What are the internship and job profiles offered to MA Economics postgraduate? The work is basically about market, business or policy analysis but what are the specific profiles in this field that one can aim at while applying for internship or job in corporate?
This is something I've looked into quite extensively, because I myself have a master's degree in economics (so we might say it was in my rational self-interest).
The option I ended up going with was to continue on for a PhD; I'll probably go into research and teaching at the university level. But you sound like you want to go straight into the job market after the MA; economics is one of a handful of fields where that is actually a viable option. (Business, public policy, social work, and teaching are the only others I can think of off the top of my head.)
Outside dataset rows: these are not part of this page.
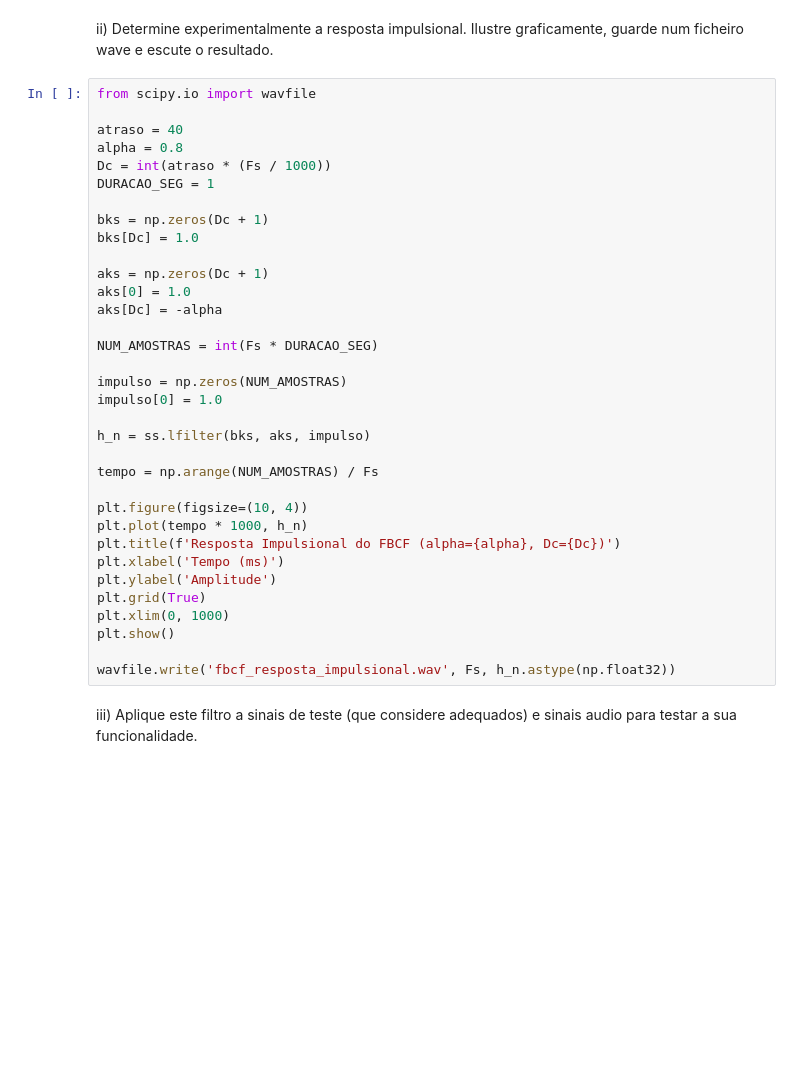
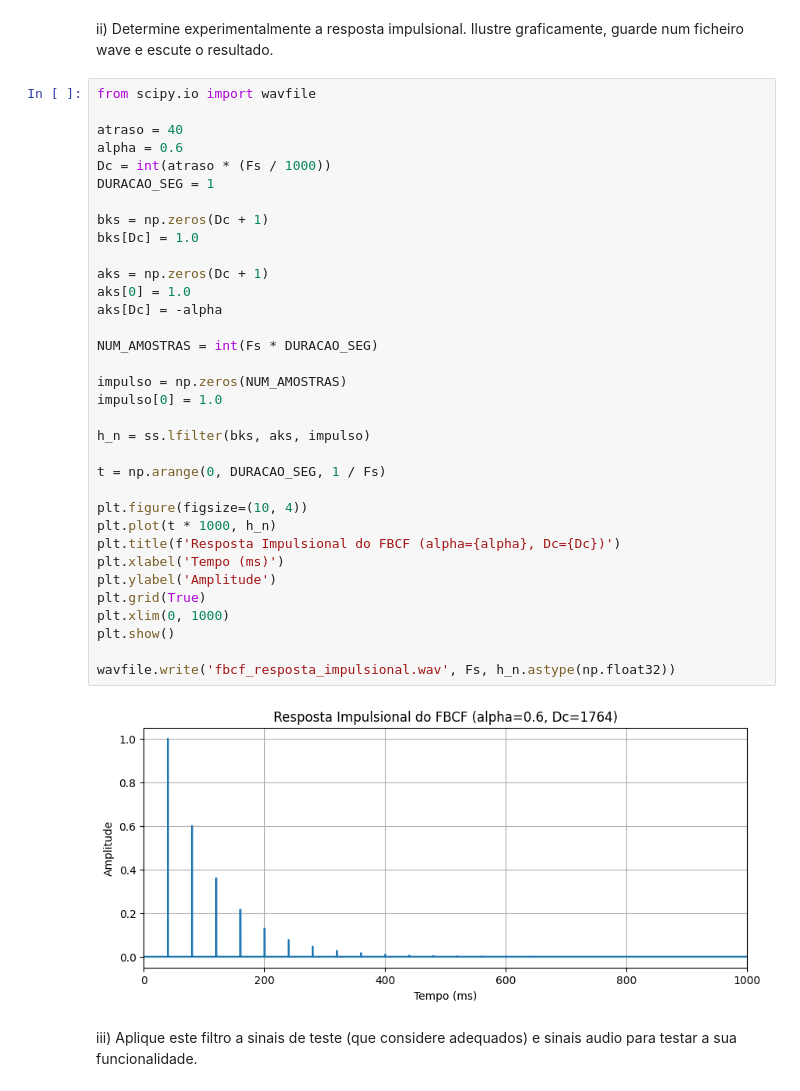
Before and after one commit to Dexiis/PSM-TP1, a Jupyter notebook: Trabalho 1.ipynb, the cells around one changed output. Drawn from its saved outputs; the diff is of its cells as text; blank space fills up the shorter version.

```diff
--- a/Trabalho 1.ipynb
+++ b/Trabalho 1.ipynb
@@ -90,36 +96,38 @@ ii) Determine experimentalmente a resposta impulsional. Ilustre graficamente, gu
 from scipy.io import wavfile
 
 atraso = 40
-alpha = 0.8
+alpha = 0.6
 Dc = int(atraso * (Fs / 1000))
 DURACAO_SEG = 1
 
 bks = np.zeros(Dc + 1)
 bks[Dc] = 1.0
 
 aks = np.zeros(Dc + 1)
 aks[0] = 1.0
 aks[Dc] = -alpha
 
 NUM_AMOSTRAS = int(Fs * DURACAO_SEG)
 
 impulso = np.zeros(NUM_AMOSTRAS)
 impulso[0] = 1.0
 
 h_n = ss.lfilter(bks, aks, impulso)
 
-tempo = np.arange(NUM_AMOSTRAS) / Fs
+t = np.arange(0, DURACAO_SEG, 1 / Fs)
 
 plt.figure(figsize=(10, 4))
-plt.plot(tempo * 1000, h_n)
+plt.plot(t * 1000, h_n)
 plt.title(f'Resposta Impulsional do FBCF (alpha={alpha}, Dc={Dc})')
 plt.xlabel('Tempo (ms)')
 plt.ylabel('Amplitude')
 plt.grid(True)
 plt.xlim(0, 1000)
 plt.show()
 
 wavfile.write('fbcf_resposta_impulsional.wav', Fs, h_n.astype(np.float32))
+# %% [output]
+[figure, added]
 # %% [markdown]
 iii) Aplique este filtro a sinais de teste (que considere adequados) e sinais audio para testar a sua funcionalidade.
 # %%
```
Also changed, not shown: parts of 2 cells of this notebook, 2 other files.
If you want to stay in the field of economics, there are a variety of economic research positions available to people with master's degrees; top choices include policy think-tanks (such as the Economic Policy Institute or the Cato Institute, depending on your political leanings), government agencies (such as the Federal Reserve and the Bureau of Labor Statistics) and financial service companies (such as Wells Fargo and Goldman Sachs). In addition, large companies always need economists, regardless of what industry they are in---both Walmart and GM hire a fair number of economists simply because they are so huge and complex.
As far as specific profiles, you will want to present yourself as an expert in some particular subfield; not just "economics" but "cognitive and behavioral economics" or "development economics" (those are my two main fields), or "macroeconomics" or "labor economics" or "environmental economics" or "international trade" or "transportation economics" or "econometrics" (and so on).
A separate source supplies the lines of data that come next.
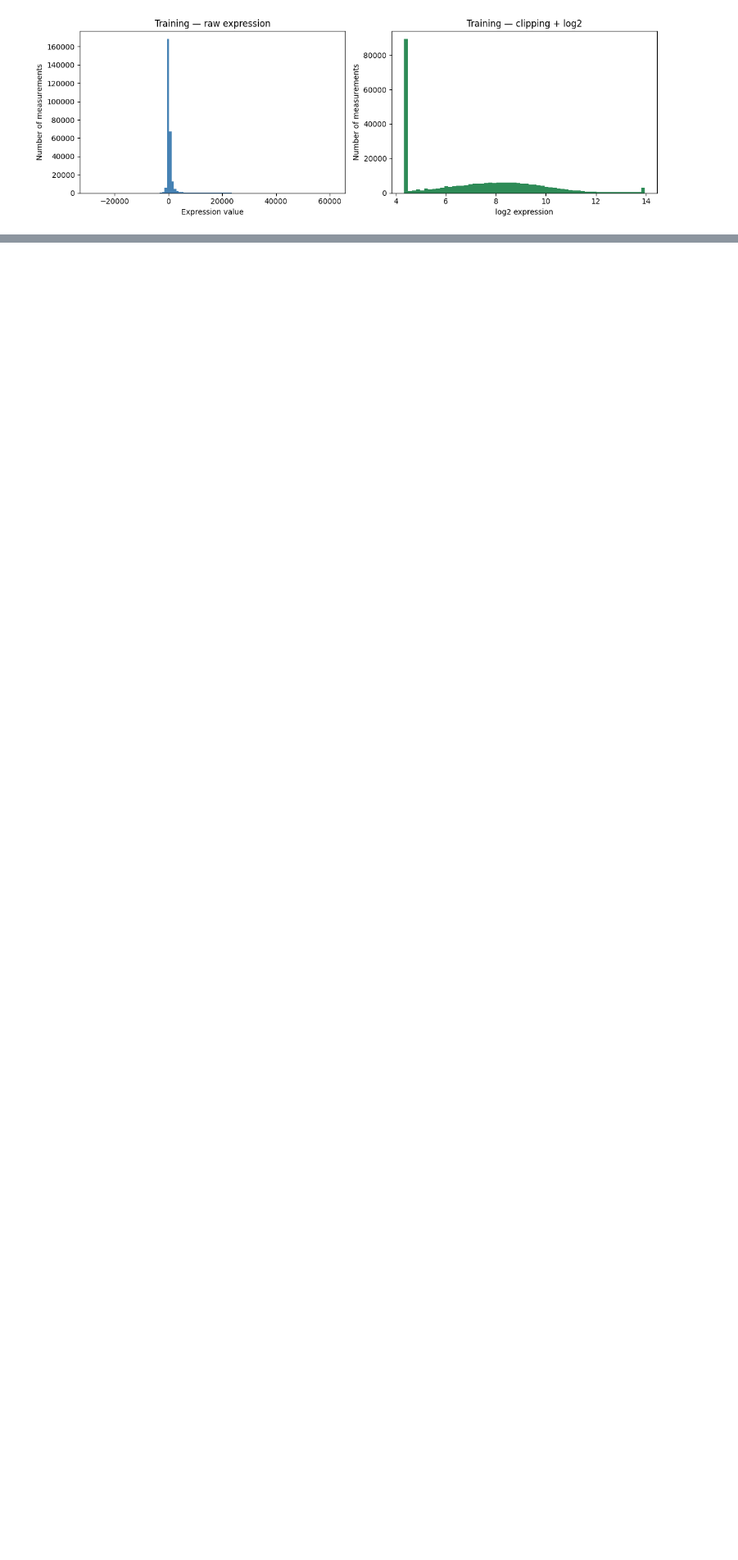
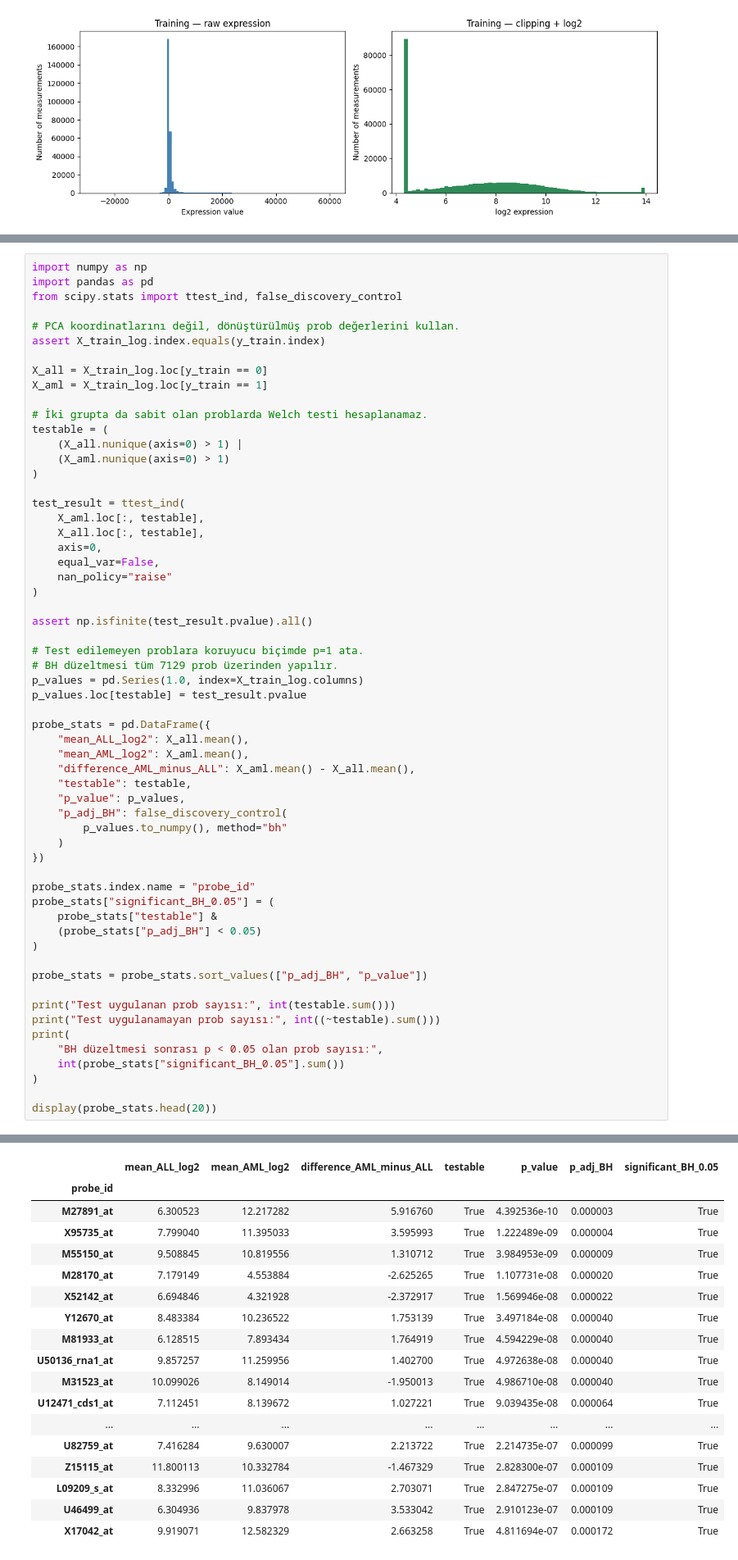
Before and after one commit to feyzatesoglu/all-aml-gene-expression-classification, a Jupyter notebook: notebooks/01_data_exploration.ipynb, the cells around one changed output, grey strips where cells are left out. Shown at 82% size. Saved outputs shown, nothing was run; the diff lists cells and outputs as text; blank space fills up the shorter version.

```diff
--- a/notebooks/01_data_exploration.ipynb
+++ b/notebooks/01_data_exploration.ipynb
@@ -647,3 +647,63 @@ plt.show()
 # %% [output]
 30 PCA bileşeninin açıkladığı toplam varyans: %91.49
 [figure]
+# %%
+import numpy as np
+import pandas as pd
+from scipy.stats import ttest_ind, false_discovery_control
+
+# PCA koordinatlarını değil, dönüştürülmüş prob değerlerini kullan.
+assert X_train_log.index.equals(y_train.index)
+
+X_all = X_train_log.loc[y_train == 0]
+X_aml = X_train_log.loc[y_train == 1]
+
+# İki grupta da sabit olan problarda Welch testi hesaplanamaz.
+testable = (
+    (X_all.nunique(axis=0) > 1) |
+    (X_aml.nunique(axis=0) > 1)
+)
+
+test_result = ttest_ind(
+    X_aml.loc[:, testable],
+    X_all.loc[:, testable],
+    axis=0,
+    equal_var=False,
+    nan_policy="raise"
+)
+
+assert np.isfinite(test_result.pvalue).all()
+
+# Test edilemeyen problara koruyucu biçimde p=1 ata.
+# BH düzeltmesi tüm 7129 prob üzerinden yapılır.
+p_values = pd.Series(1.0, index=X_train_log.columns)
+p_values.loc[testable] = test_result.pvalue
+
+probe_stats = pd.DataFrame({
+    "mean_ALL_log2": X_all.mean(),
+    "mean_AML_log2": X_aml.mean(),
+    "difference_AML_minus_ALL": X_aml.mean() - X_all.mean(),
+    "testable": testable,
+    "p_value": p_values,
+    "p_adj_BH": false_discovery_control(
+        p_values.to_numpy(), method="bh"
+    )
+})
+
+probe_stats.index.name = "probe_id"
+probe_stats["significant_BH_0.05"] = (
+    probe_stats["testable"] &
+    (probe_stats["p_adj_BH"] < 0.05)
+)
+
+probe_stats = probe_stats.sort_values(["p_adj_BH", "p_value"])
+
+print("Test uygulanan prob sayısı:", int(testable.sum()))
+print("Test uygulanamayan prob sayısı:", int((~testable).sum()))
+print(
+    "BH düzeltmesi sonrası p < 0.05 olan prob sayısı:",
+    int(probe_stats["significant_BH_0.05"].sum())
+)
+
+display(probe_stats.head(20))
+# %% [output]
@@ -649,0 +713,18 @@ plt.show()
+|  | mean_ALL_log2 | mean_AML_log2 | difference_AML_minus_ALL | testable | p_value | p_adj_BH | significant_BH_0.05 |
+| probe_id |  |  |  |  |  |  |  |
+| M27891_at | 6.300523 | 12.217282 | 5.916760 | True | 4.392536e-10 | 0.000003 | True |
+| X95735_at | 7.799040 | 11.395033 | 3.595993 | True | 1.222489e-09 | 0.000004 | True |
+| M55150_at | 9.508845 | 10.819556 | 1.310712 | True | 3.984953e-09 | 0.000009 | True |
+| M28170_at | 7.179149 | 4.553884 | -2.625265 | True | 1.107731e-08 | 0.000020 | True |
+| X52142_at | 6.694846 | 4.321928 | -2.372917 | True | 1.569946e-08 | 0.000022 | True |
+| Y12670_at | 8.483384 | 10.236522 | 1.753139 | True | 3.497184e-08 | 0.000040 | True |
+| M81933_at | 6.128515 | 7.893434 | 1.764919 | True | 4.594229e-08 | 0.000040 | True |
+| U50136_rna1_at | 9.857257 | 11.259956 | 1.402700 | True | 4.972638e-08 | 0.000040 | True |
+| M31523_at | 10.099026 | 8.149014 | -1.950013 | True | 4.986710e-08 | 0.000040 | True |
+| U12471_cds1_at | 7.112451 | 8.139672 | 1.027221 | True | 9.039435e-08 | 0.000064 | True |
+| ... | ... | ... | ... | ... | ... | ... | ... |
+| U82759_at | 7.416284 | 9.630007 | 2.213722 | True | 2.214735e-07 | 0.000099 | True |
+| Z15115_at | 11.800113 | 10.332784 | -1.467329 | True | 2.828300e-07 | 0.000109 | True |
+| L09209_s_at | 8.332996 | 11.036067 | 2.703071 | True | 2.847275e-07 | 0.000109 | True |
+| U46499_at | 6.304936 | 9.837978 | 3.533042 | True | 2.910123e-07 | 0.000109 | True |
+| X17042_at | 9.919071 | 12.582329 | 2.663258 | True | 4.811694e-07 | 0.000172 | True |
```
Also changed, not shown: parts of 4 cells of this notebook.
Obviously there is overlap between fields, and you don't have to pick just one; but if you have a subfield to target to particular employers, you should. The World Bank is much more likely to hire a development economist than a plain old economist, while Goldman Sachs might want a financial economist or econometrician and the Bureau of Labor Statistics would want a labor economist. Think carefully about what really draws you to economics and find a specialized subfield you can focus on to distinguish yourself from the herd, and then focus your applications on jobs that really suit that field.
Since you seem to be leaning toward the private sector, you might want to focus on finance, economic forecasting, or time-series econometrics. Some amount of labor economics and microeconomic theory in general could also help you, but macroeconomic policy and development economics for example might not really be that important to know.
I wish I could say it is easy to find a job, but it isn't, not with our current level of labor underutilization. But bad macroeconomic times are less damaging to the economics profession than most, because people realize that it is we who might actually help businesses and nations recover from such slumps. So overall, economics is a field with a high probability of stable employment and good pay---median gross income for professional economists is over $90,000 per year, which is about what you get in academia; in private finance you'd probably make even more ($120,000 or more), in government or nonprofits you'd probably make less but still quite good money (more like $60,000).
Job search is always hard and never pleasant, but keep trying, and sooner or later you're bound to find a job that is both satisfying and lucrative.